….Moon, Mickey Mouse, Maman, Mommy…


Millie Bonheur.

Today at Mon Cœur’s (MC) daycare, they are having show and tell with the letter M.

We dressed her in a Mickey Mouse tee, and packed her Madeline doll and the M book we bought at Goodwill for Millie.

Before leaving for daycare, MC found her breakfast waffles and dug in. I couldn’t resist this picture as she was swinging her legs and eating breakfast carefree.

Happy Friday

Silence is Golden…sometimes

A big thank you to my cousin who suggested this topic:

Tell us how you would want us to respond when you tell us your story.  Do you want us to be quiet? Do you want us to sympathize? How can we respond that doesn’t cause you more grief but also allows us to sympathize and/or empathize? 

No, I don’t want you to be quiet. That would mean that you are ignoring the situation. Millie is real. What happened to us was real.

Immediately after we shared our news, we received many cards from our village of people – sharing the most heartfelt sentiments given our situation. Some were from mothers who had lived the same tragedy, others from people who wanted to share their love and grief.

As we have seen family and friends for the first time since sharing our news, we have had a range of greetings from long, silent hugs – strong hugs that say everything that words can’t or simply a hug and “I’m sorry.” Some have shown empathy by sharing their similar experience, because when else do we actually broach this heartbreaking subject of stillbirth, except when we hear of a related loss? Some who haven’t ever known such a loss still offer their love for Millie and their heartfelt grief. For me, all of these things touched me, warmed my heart, and gave me either hope or strength to keep going.

Stillbirth is an uncomfortable subject. Heart wrenching. Tragic. For those who haven’t experienced a similar tragedy, it may be hard for them to discuss. For those who have, it may be even harder. It’s unfortunate that this is a difficult subject because the truth is no matter how rare an occurrence it is, it does exist. Although, I read a recent article that says the stillbirth is more common an occurrence than SIDS and Downs Syndrome.
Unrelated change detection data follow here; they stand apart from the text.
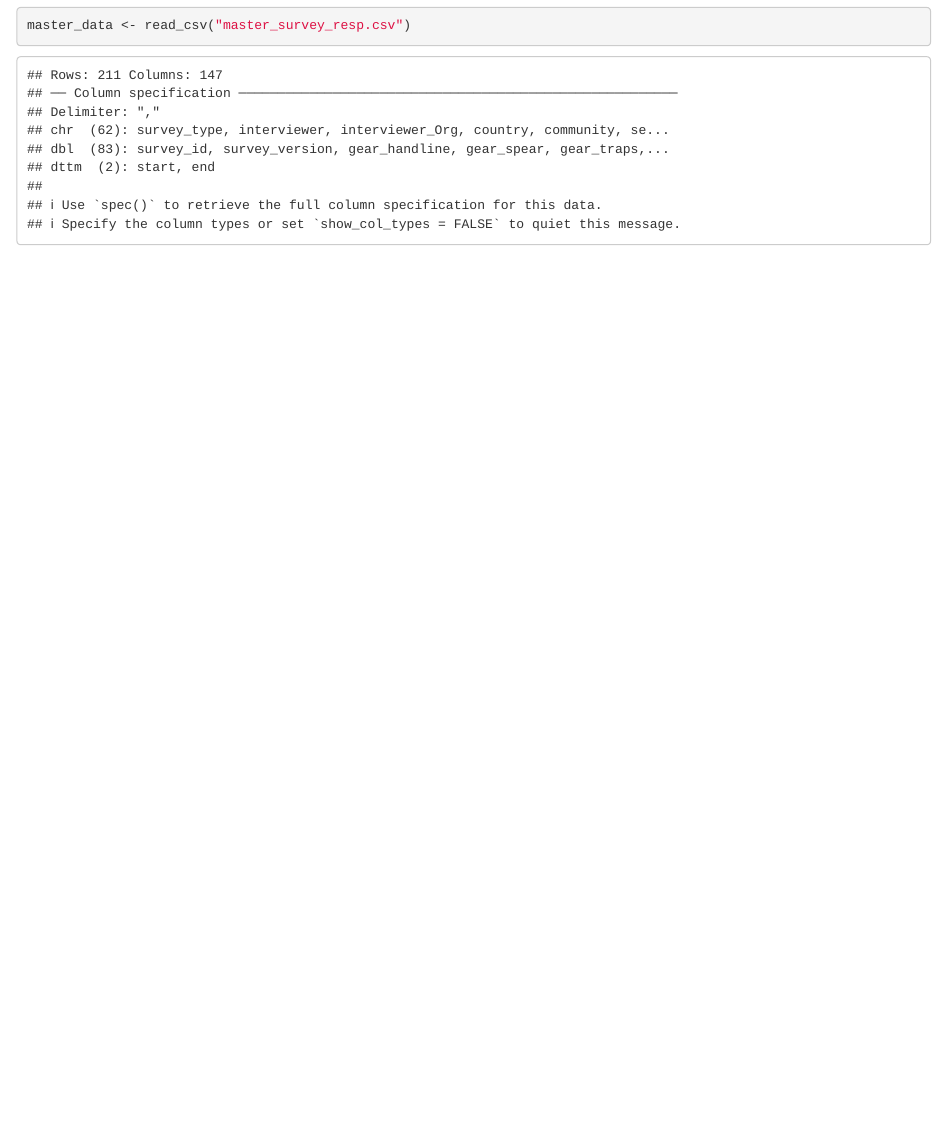
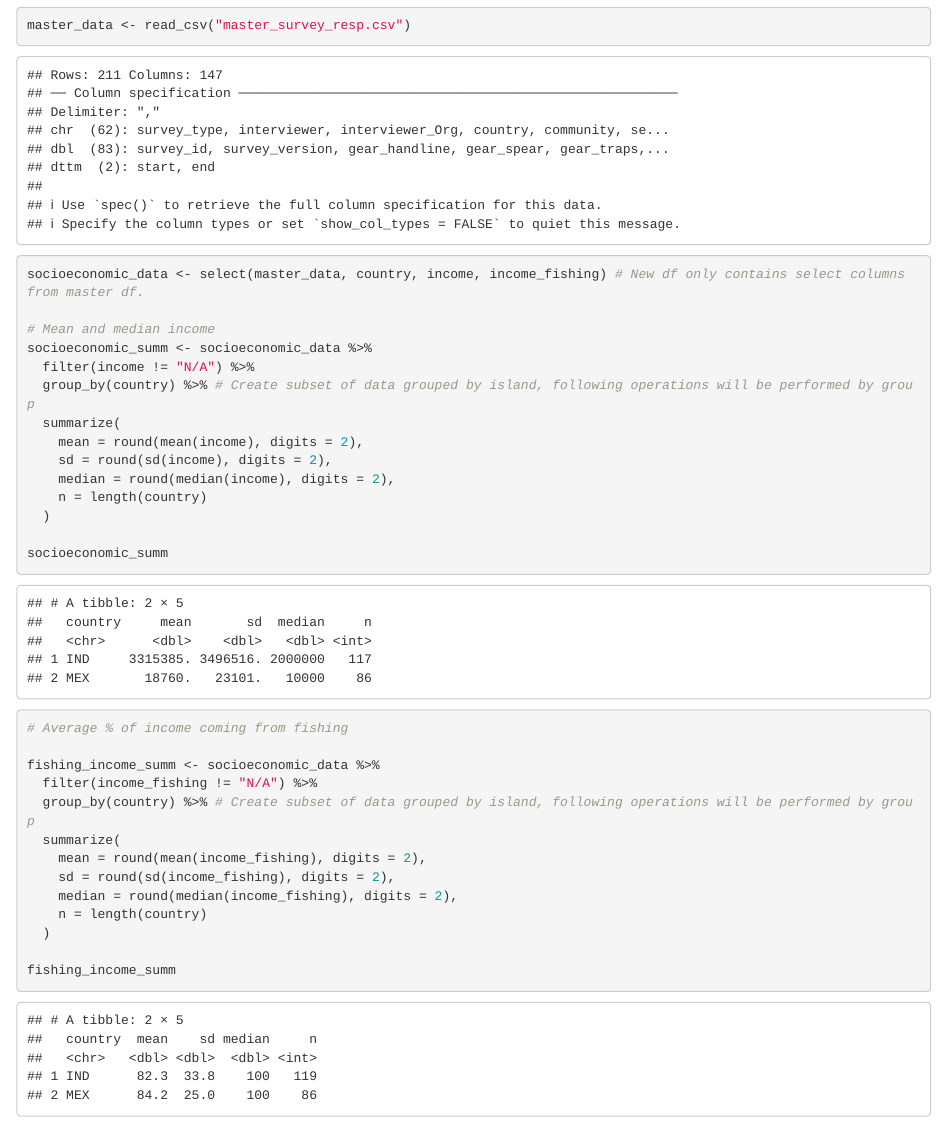
Before and after one commit to Panga-Watch/survey_data, an R Markdown document (Socioeconomic_data.Rmd): the page in a window 1100 px wide, from 390 px down. Rendered offline with R 4.5, knitr and Pandoc, with nearby package versions.

Commit message:
Mean and median fishing income in MEX and IND. Mean and median % of income coming from fishing in MEX and IND.

````diff
--- a/Socioeconomic_data.Rmd
+++ b/Socioeconomic_data.Rmd
@@ -22,8 +22,35 @@ master_data <- read_csv("master_survey_resp.csv")
 
 ```
 
-```{r}
+```{r, mean and median of income in MEX and IND}
 
+socioeconomic_data <- select(master_data, country, income, income_fishing) # New df only contains select columns from master df.
 
+# Mean and median income
+socioeconomic_summ <- socioeconomic_data %>%
+  filter(income != "N/A") %>%
+  group_by(country) %>% # Create subset of data grouped by island, following operations will be performed by group
+  summarize(
+    mean = round(mean(income), digits = 2),
+    sd = round(sd(income), digits = 2),
+    median = round(median(income), digits = 2),
+    n = length(country)
+  )
+
+socioeconomic_summ
+
+# Average % of income coming from fishing
+
+fishing_income_summ <- socioeconomic_data %>%
+  filter(income_fishing != "N/A") %>%
+  group_by(country) %>% # Create subset of data grouped by island, following operations will be performed by group
+  summarize(
+    mean = round(mean(income_fishing), digits = 2),
+    sd = round(sd(income_fishing), digits = 2),
+    median = round(median(income_fishing), digits = 2),
+    n = length(country)
+  )
+
+fishing_income_summ
 
 ```
````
The one thing I expected and was sort of surprised that didn’t happen was, in our village, with all the young children who knew I was pregnant, none, absolutely none of those children mentioned Millie or asked me any questions after we came home from the hospital. Children have a sort of honesty and curiosity about them – I was ready and okay to speak with them. It was so easy for them to touch my belly and say hi to Millie when we were expecting, but in the wake of tragedy, all was silent.

Likewise, there have been adults who avoid the subject because they don’t know what to say. Let me reassure you that it happened to me and I don’t know what to say. I say what I feel and am honest with myself and others. That’s all I can do. That’s all I can ask you to do.
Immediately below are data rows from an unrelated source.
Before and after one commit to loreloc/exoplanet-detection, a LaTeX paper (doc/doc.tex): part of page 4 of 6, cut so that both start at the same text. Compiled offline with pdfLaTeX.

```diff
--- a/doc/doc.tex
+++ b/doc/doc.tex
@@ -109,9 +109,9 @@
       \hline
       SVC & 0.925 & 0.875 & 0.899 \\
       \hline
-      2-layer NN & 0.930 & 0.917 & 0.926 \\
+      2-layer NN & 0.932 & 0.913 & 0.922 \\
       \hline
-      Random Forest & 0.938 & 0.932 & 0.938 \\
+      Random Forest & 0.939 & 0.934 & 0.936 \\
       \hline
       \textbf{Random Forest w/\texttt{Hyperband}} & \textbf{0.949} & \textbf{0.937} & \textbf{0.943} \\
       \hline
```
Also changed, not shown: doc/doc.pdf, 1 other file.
Let me also reassure you that if it happened to anyone in my circle of friends, I would keep quiet, not knowing what to do, feeling awkward for the silence and feeling helpless for not knowing what to do. I would tell Mon Cœur not to mention the baby to the family. Having lived this, I know that for me none of those things are helpful.

What helps me most is acknowledging Millie. People have asked me questions about her, asked to see a photo, told me that they saw something that made them think of her (typically a butterfly). I will gladly tell anyone who asks how beautiful and perfect she was, share a picture of her, or thank you for having thought of Millie.

What has helped me- keeping a picture of Millie in a prominent place, keeping cards on the mantle, and even this blog- are not necessarily any other person’s answer to a comparable loss. Please know that what I am offering here in this post are things that have helped me, and it may not apply to everyone. When researching other blogs that discuss stillbirth, I will say that all concur that talking about it is helpful.

If you have any questions or suggestions about a post, particularly with the subject of stillbirth, please email me. Part of the reason I started this blog was to express myself when no one wanted to bring up the subject, to connect to others who have experienced similar situations, and to help inform (from my personal point of view) others who may be trying to support mothers and families experiencing similar circumstances.